● To do:
Each line of the data below that carries the word "changed" needs to be copied.

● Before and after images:
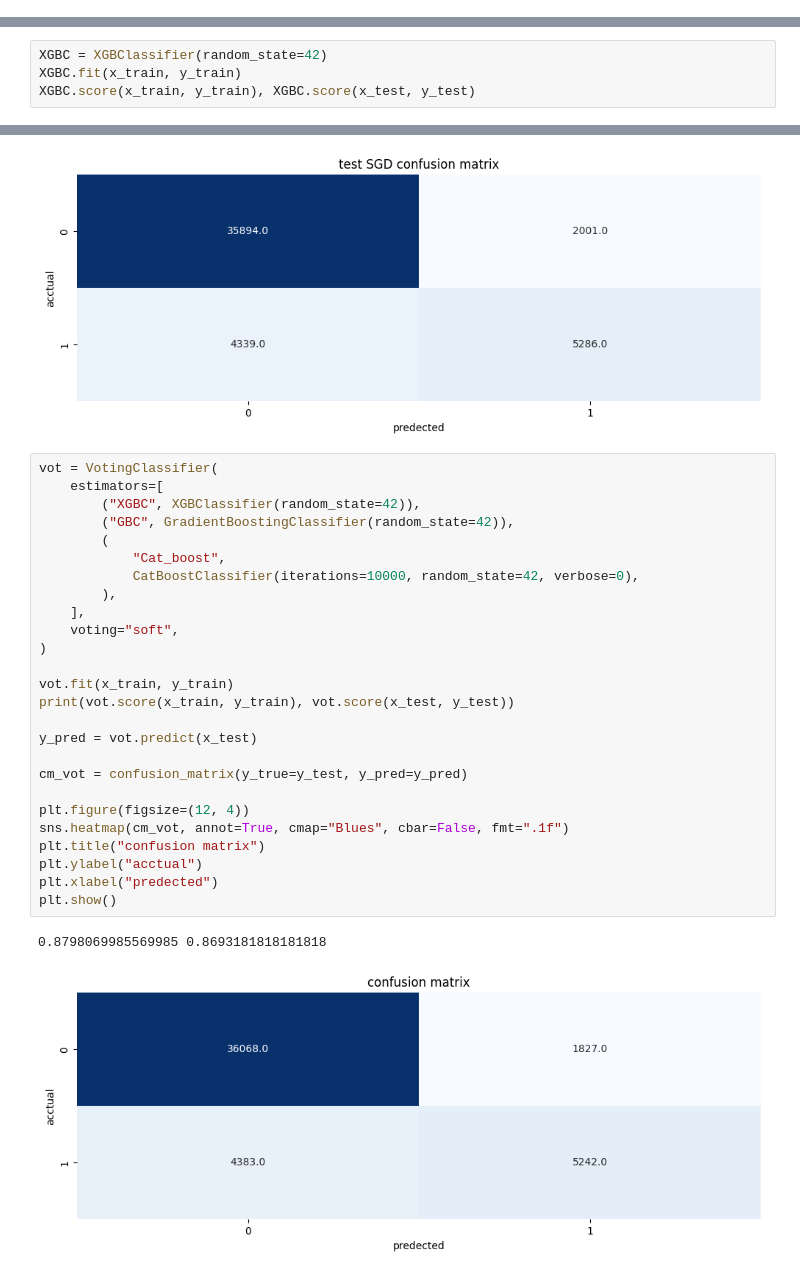
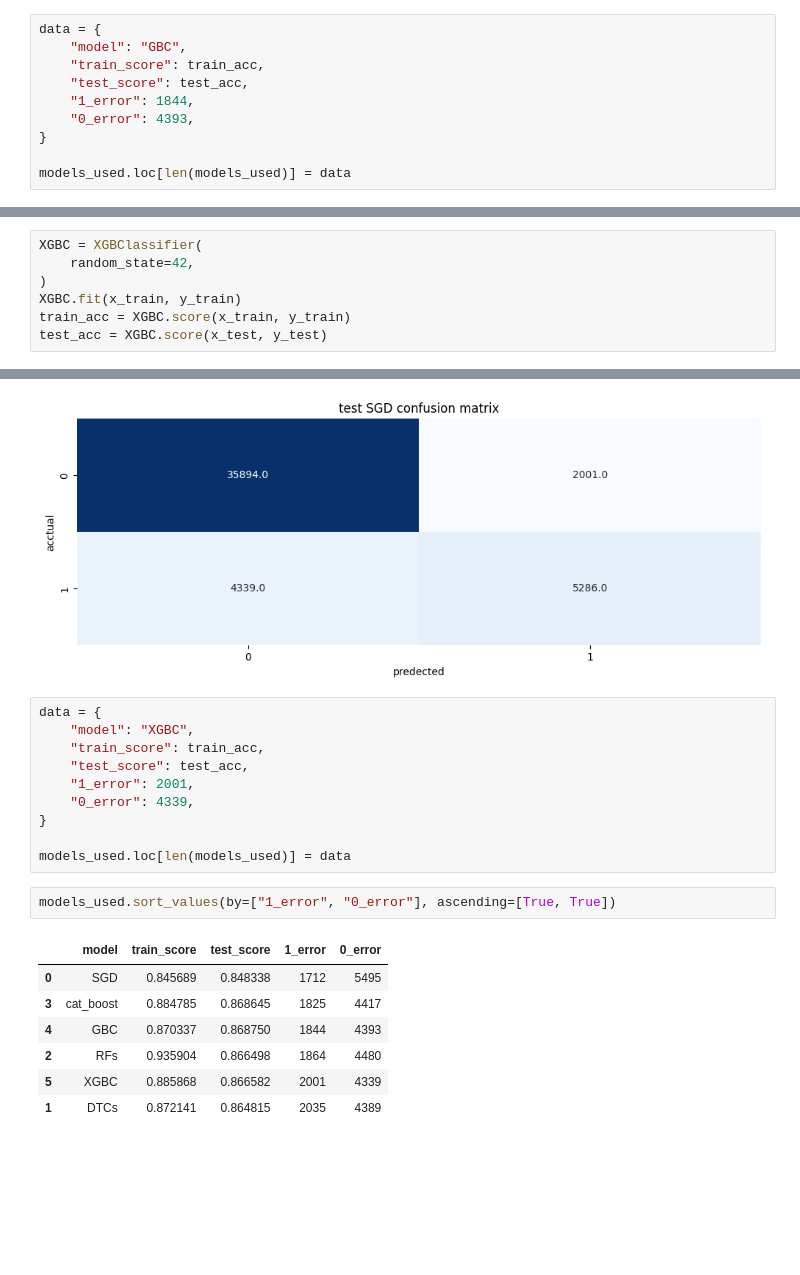
Before and after one commit to ahmedhany14/Kaggle-Competitions-Notebooks, a Jupyter notebook: Binary Classification with a Bank Churn Dataset/Note bookls/Kaggel_file_subimit.ipynb, the cells around one changed output, grey strips where cells are left out. Saved outputs shown, nothing was run; the diff lists cells and outputs as text; blank space fills up the shorter version.

```diff
--- a/Binary Classification with a Bank Churn Dataset/Note bookls/Kaggel_file_subimit.ipynb
+++ b/Binary Classification with a Bank Churn Dataset/Note bookls/Kaggel_file_subimit.ipynb
@@ -756,0 +872,10 @@ plt.show()
+# %%
+data = {
+    "model": "GBC",
+    "train_score": train_acc,
+    "test_score": test_acc,
+    "1_error": 1844,
+    "0_error": 4393,
+}
+
+models_used.loc[len(models_used)] = data
@@ -757,4 +886,7 @@ plt.show()
 # %%
-XGBC = XGBClassifier(random_state=42)
+XGBC = XGBClassifier(
+    random_state=42,
+)
 XGBC.fit(x_train, y_train)
-XGBC.score(x_train, y_train), XGBC.score(x_test, y_test)
+train_acc = XGBC.score(x_train, y_train)
+test_acc = XGBC.score(x_test, y_test)
@@ -773,32 +903,23 @@ plt.xlabel("predected")
 plt.show()
 # %% [output]
 [figure]
-# %%
-vot = VotingClassifier(
-    estimators=[
-        ("XGBC", XGBClassifier(random_state=42)),
-        ("GBC", GradientBoostingClassifier(random_state=42)),
-        (
-            "Cat_boost",
-            CatBoostClassifier(iterations=10000, random_state=42, verbose=0),
-        ),
-    ],
-    voting="soft",
-)
-
-vot.fit(x_train, y_train)
-print(vot.score(x_train, y_train), vot.score(x_test, y_test))
-
-y_pred = vot.predict(x_test)
-
-cm_vot = confusion_matrix(y_true=y_test, y_pred=y_pred)
-
-plt.figure(figsize=(12, 4))
-sns.heatmap(cm_vot, annot=True, cmap="Blues", cbar=False, fmt=".1f")
-plt.title("confusion matrix")
-plt.ylabel("acctual")
-plt.xlabel("predected")
-plt.show()
-# %% [output]
-0.8798069985569985 0.8693181818181818
-[figure, removed]
+# %%
+data = {
+    "model": "XGBC",
+    "train_score": train_acc,
+    "test_score": test_acc,
+    "1_error": 2001,
+    "0_error": 4339,
+}
+
+models_used.loc[len(models_used)] = data
+# %%
+models_used.sort_values(by=["1_error", "0_error"], ascending=[True, True])
+# %% [output]
+|  | model | train_score | test_score | 1_error | 0_error |
+| 0 | SGD | 0.845689 | 0.848338 | 1712 | 5495 |
+| 3 | cat_boost | 0.884785 | 0.868645 | 1825 | 4417 |
+| 4 | GBC | 0.870337 | 0.868750 | 1844 | 4393 |
+| 2 | RFs | 0.935904 | 0.866498 | 1864 | 4480 |
+| 5 | XGBC | 0.885868 | 0.866582 | 2001 | 4339 |
+| 1 | DTCs | 0.872141 | 0.864815 | 2035 | 4389 |
```
Also changed, not shown: parts of 69 cells of this notebook, 4 other files.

● Written reply:
Before and after one commit to ahmedhany14/Kaggle-Competitions-Notebooks, a Jupyter notebook: Binary Classification with a Bank Churn Dataset/Note bookls/Kaggel_file_subimit.ipynb, the cells around one changed output, grey strips where cells are left out. Saved outputs shown, nothing was run; the diff lists cells and outputs as text; blank space fills up the shorter version.
Also changed, not shown: parts of 69 cells of this notebook, 4 other files.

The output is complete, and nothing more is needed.